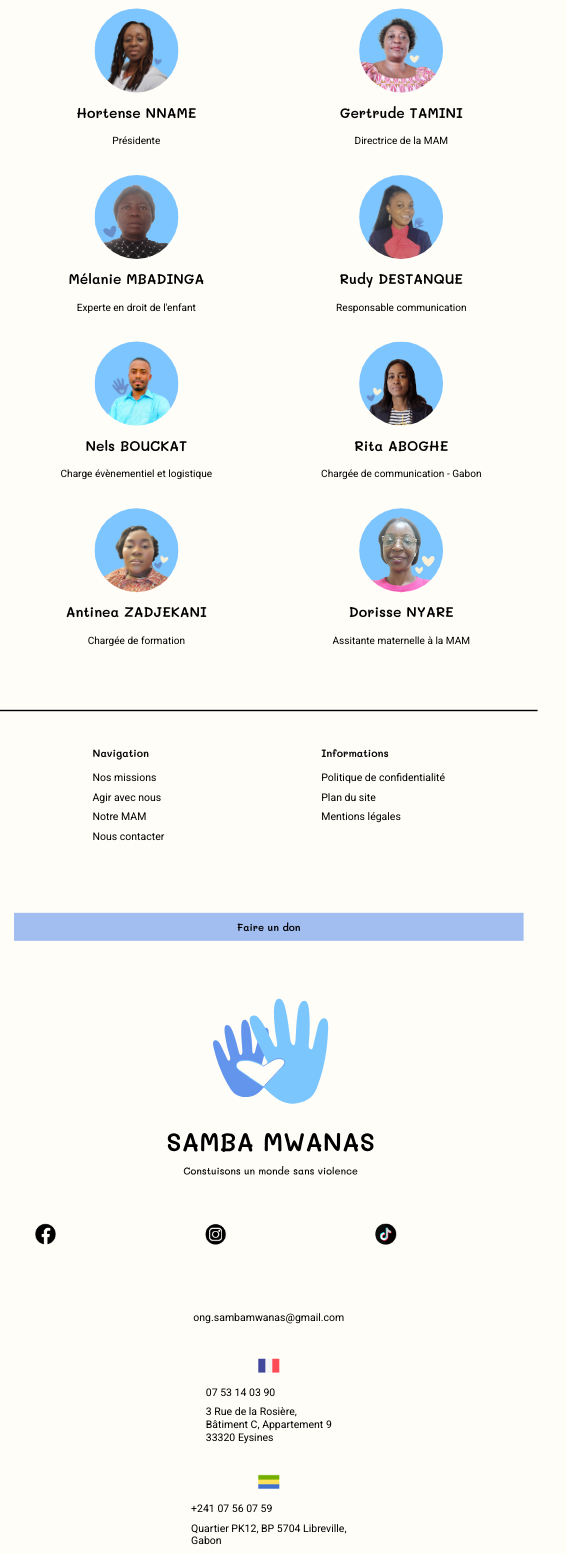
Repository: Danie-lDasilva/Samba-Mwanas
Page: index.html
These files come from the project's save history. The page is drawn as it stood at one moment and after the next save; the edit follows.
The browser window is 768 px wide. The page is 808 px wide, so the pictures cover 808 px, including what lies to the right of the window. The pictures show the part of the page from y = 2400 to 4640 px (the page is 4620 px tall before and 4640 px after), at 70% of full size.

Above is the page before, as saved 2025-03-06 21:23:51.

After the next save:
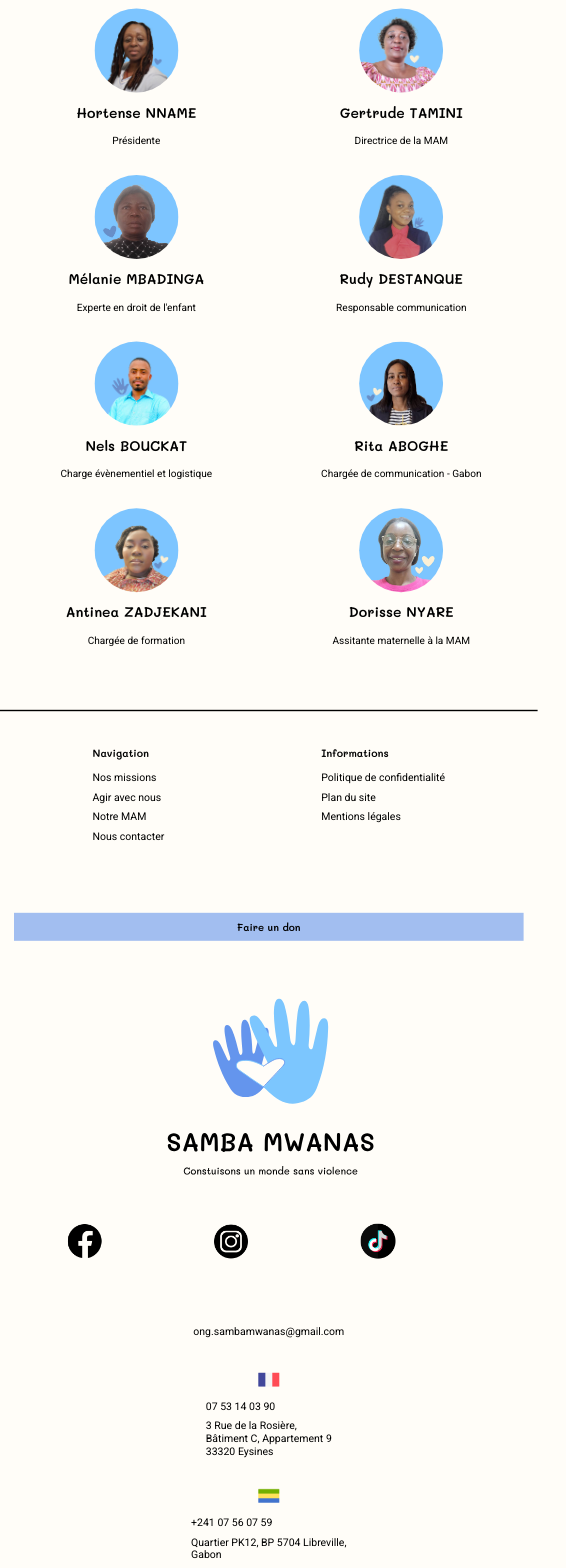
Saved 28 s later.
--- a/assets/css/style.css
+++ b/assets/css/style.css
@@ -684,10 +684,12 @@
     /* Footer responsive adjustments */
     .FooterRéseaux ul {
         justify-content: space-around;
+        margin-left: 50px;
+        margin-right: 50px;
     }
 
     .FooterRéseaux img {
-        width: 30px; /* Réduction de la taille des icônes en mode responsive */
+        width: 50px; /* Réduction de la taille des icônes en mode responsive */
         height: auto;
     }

==

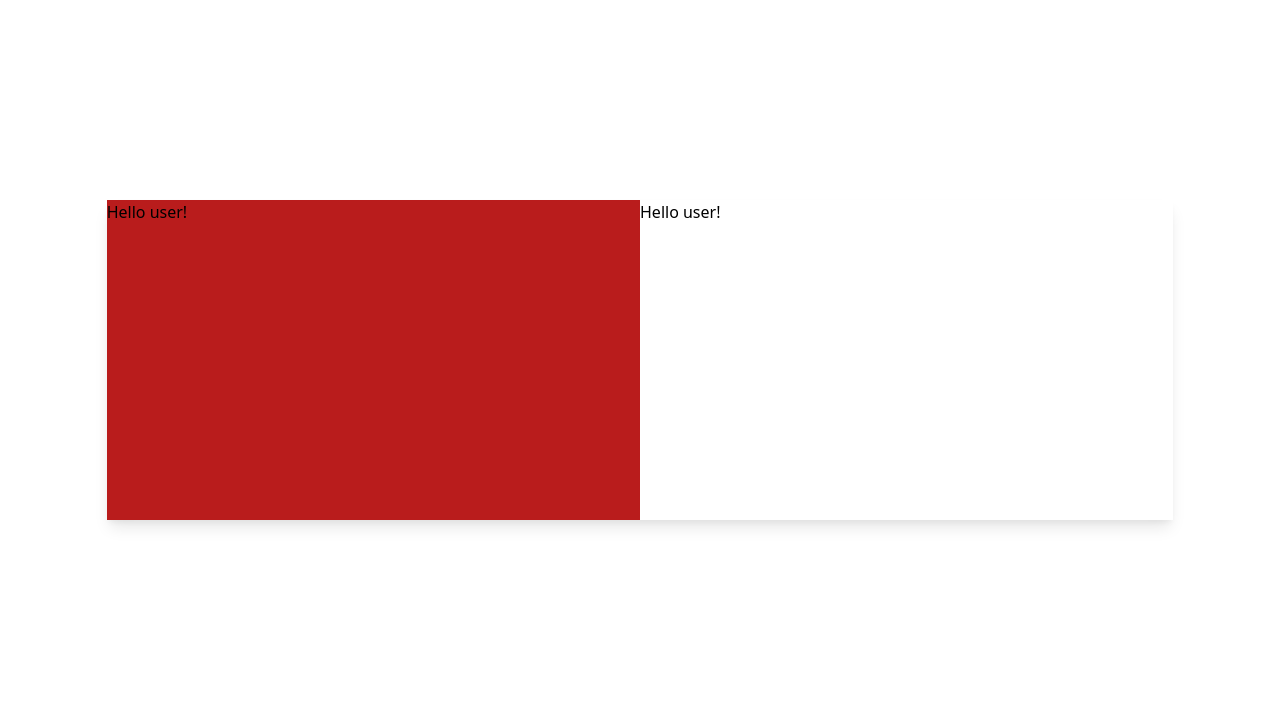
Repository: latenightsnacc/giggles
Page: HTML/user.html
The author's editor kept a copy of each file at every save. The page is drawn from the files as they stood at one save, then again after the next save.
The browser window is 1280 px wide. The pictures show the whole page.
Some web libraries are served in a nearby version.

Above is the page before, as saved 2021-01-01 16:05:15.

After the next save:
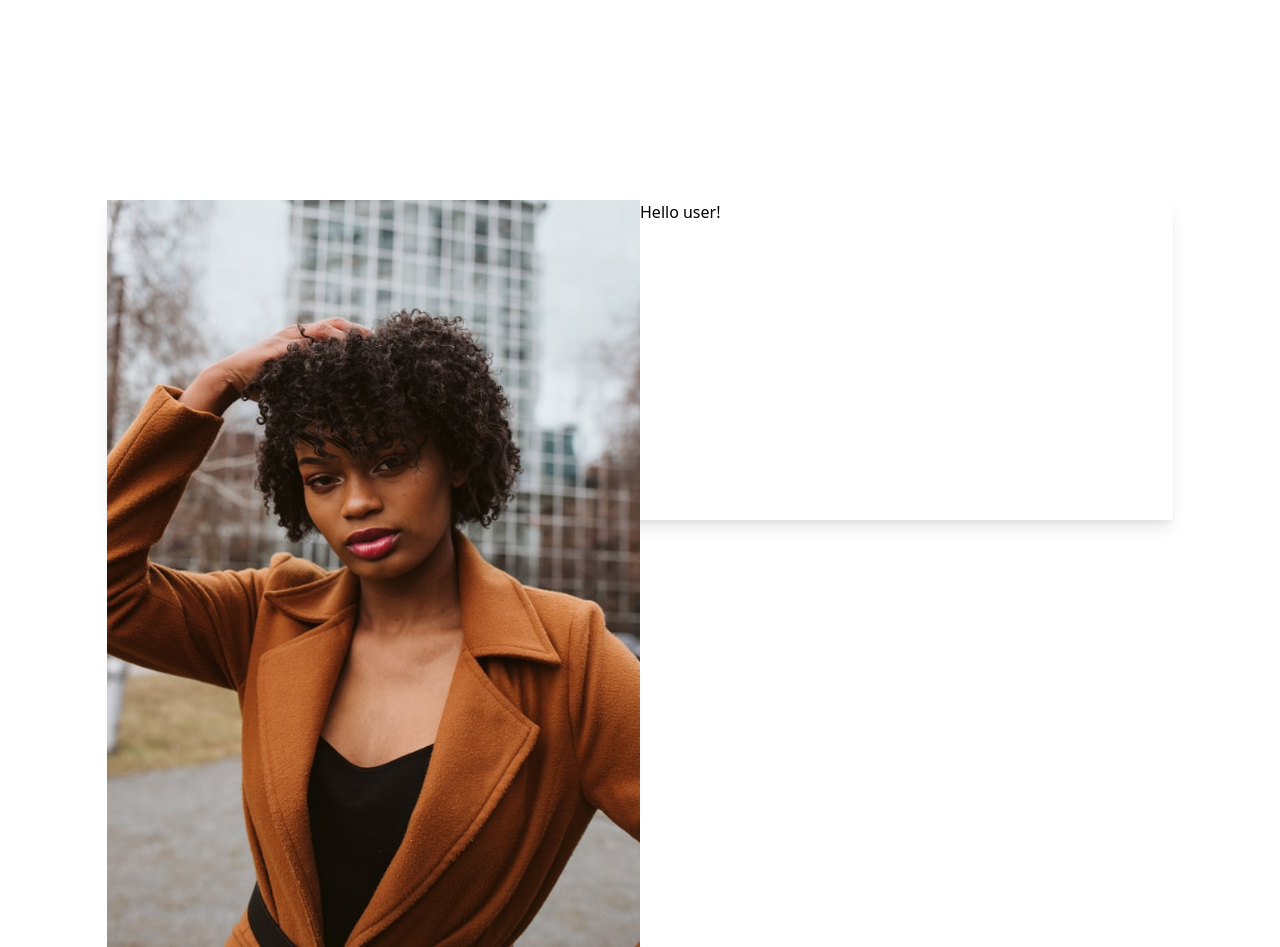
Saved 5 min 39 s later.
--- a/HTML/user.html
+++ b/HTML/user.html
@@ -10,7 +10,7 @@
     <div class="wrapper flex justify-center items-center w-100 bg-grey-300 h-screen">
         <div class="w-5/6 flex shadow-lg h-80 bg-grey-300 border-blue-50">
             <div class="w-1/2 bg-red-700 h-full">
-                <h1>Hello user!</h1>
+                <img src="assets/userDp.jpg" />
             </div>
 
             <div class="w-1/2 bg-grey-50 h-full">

## What needs to be done:
Pull every line containing "html" out of the records.

## Solution below:
Page: index.html
Page: HTML/user.html
--- a/HTML/user.html
+++ b/HTML/user.html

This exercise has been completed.